Records from a data source:
==================================================
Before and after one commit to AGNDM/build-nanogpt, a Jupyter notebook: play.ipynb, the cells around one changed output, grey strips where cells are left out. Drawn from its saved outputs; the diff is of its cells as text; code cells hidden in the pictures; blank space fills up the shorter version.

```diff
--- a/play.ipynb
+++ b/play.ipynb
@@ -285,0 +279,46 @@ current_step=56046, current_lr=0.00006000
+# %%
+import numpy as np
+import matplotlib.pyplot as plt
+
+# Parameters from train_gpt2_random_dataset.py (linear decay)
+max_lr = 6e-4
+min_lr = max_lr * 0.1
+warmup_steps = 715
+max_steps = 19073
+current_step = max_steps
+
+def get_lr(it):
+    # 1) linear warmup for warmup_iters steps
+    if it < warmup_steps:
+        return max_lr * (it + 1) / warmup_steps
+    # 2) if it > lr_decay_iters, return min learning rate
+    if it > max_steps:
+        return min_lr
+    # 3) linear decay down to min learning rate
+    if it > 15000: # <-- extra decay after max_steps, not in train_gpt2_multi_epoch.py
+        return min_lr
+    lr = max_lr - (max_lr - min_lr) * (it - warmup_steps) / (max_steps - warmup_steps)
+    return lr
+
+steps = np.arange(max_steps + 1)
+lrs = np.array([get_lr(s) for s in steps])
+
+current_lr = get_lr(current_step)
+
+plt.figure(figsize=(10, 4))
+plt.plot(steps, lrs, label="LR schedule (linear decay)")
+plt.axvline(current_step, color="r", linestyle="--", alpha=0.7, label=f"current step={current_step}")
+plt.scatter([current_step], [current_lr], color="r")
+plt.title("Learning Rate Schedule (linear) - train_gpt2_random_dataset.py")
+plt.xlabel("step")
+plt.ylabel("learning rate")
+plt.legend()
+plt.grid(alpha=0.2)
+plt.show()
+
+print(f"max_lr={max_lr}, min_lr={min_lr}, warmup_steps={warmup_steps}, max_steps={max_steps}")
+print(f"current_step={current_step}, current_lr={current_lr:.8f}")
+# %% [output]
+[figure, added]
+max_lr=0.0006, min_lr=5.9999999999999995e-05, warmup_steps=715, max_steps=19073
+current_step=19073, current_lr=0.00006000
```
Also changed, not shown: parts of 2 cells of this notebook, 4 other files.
==================================================
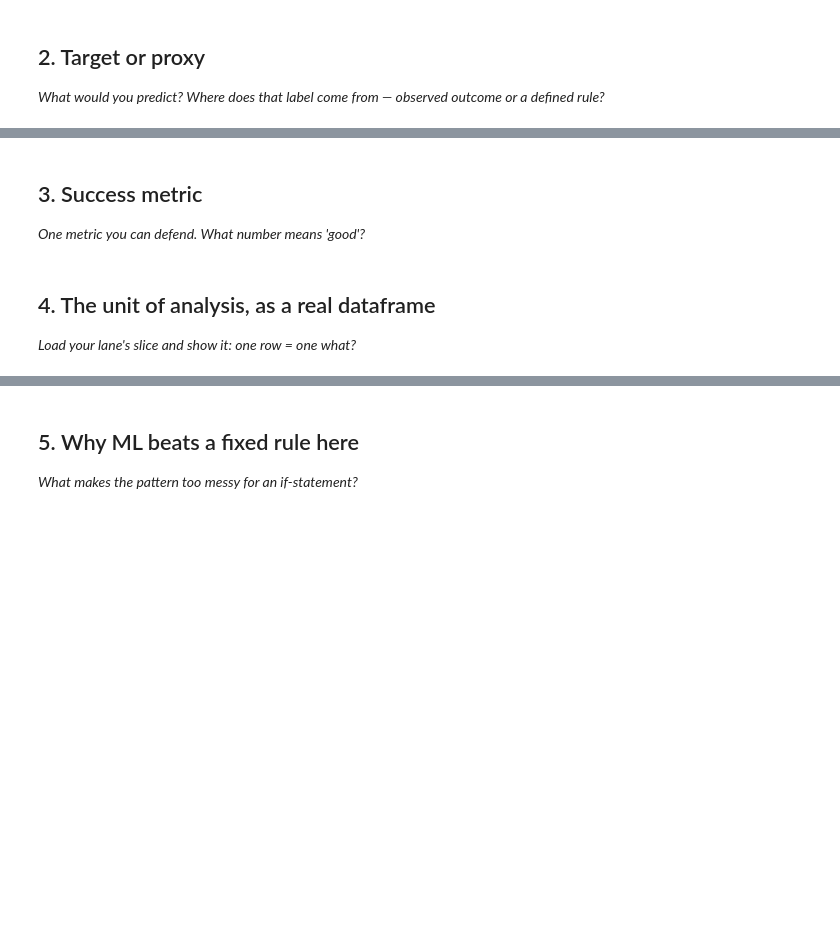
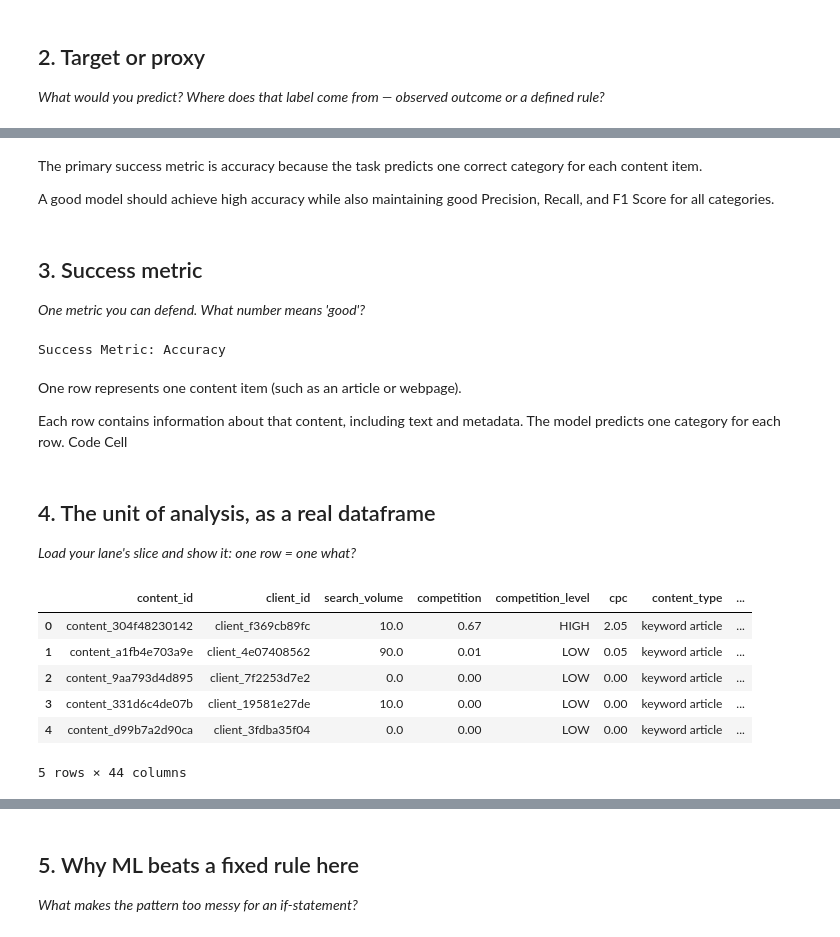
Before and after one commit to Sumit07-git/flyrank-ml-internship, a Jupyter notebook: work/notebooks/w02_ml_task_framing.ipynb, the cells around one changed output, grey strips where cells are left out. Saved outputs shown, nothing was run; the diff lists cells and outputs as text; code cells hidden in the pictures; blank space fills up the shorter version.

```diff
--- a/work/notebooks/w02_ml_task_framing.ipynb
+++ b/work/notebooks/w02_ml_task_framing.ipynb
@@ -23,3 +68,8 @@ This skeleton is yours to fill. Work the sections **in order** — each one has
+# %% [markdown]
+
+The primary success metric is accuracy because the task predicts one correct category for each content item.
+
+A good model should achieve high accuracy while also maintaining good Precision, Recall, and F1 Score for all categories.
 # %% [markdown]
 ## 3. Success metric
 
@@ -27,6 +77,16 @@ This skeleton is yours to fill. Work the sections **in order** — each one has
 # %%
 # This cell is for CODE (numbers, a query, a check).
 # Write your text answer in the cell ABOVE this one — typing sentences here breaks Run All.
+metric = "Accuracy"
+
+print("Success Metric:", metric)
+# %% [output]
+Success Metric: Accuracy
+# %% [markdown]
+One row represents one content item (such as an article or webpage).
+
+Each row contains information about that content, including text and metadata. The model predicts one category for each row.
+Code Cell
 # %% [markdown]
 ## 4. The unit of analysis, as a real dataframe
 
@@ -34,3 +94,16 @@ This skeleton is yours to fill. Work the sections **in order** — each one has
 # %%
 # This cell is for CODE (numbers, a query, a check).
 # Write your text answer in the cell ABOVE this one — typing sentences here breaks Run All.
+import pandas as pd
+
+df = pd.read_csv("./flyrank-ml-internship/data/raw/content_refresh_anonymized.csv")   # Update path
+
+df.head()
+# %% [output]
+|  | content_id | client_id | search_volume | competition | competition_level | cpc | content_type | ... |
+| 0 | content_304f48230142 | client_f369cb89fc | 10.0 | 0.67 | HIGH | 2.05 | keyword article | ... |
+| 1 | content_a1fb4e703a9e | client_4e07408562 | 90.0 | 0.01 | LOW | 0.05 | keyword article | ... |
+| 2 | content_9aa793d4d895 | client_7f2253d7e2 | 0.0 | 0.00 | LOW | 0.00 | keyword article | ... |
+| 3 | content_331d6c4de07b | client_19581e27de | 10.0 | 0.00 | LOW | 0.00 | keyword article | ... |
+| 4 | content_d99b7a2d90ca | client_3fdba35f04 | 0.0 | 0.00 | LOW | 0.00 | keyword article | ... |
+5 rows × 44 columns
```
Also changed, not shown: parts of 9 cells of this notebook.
==================================================
Aim of the task: Please give the number of lines above that include the string "order", with nothing added.

Task response: 3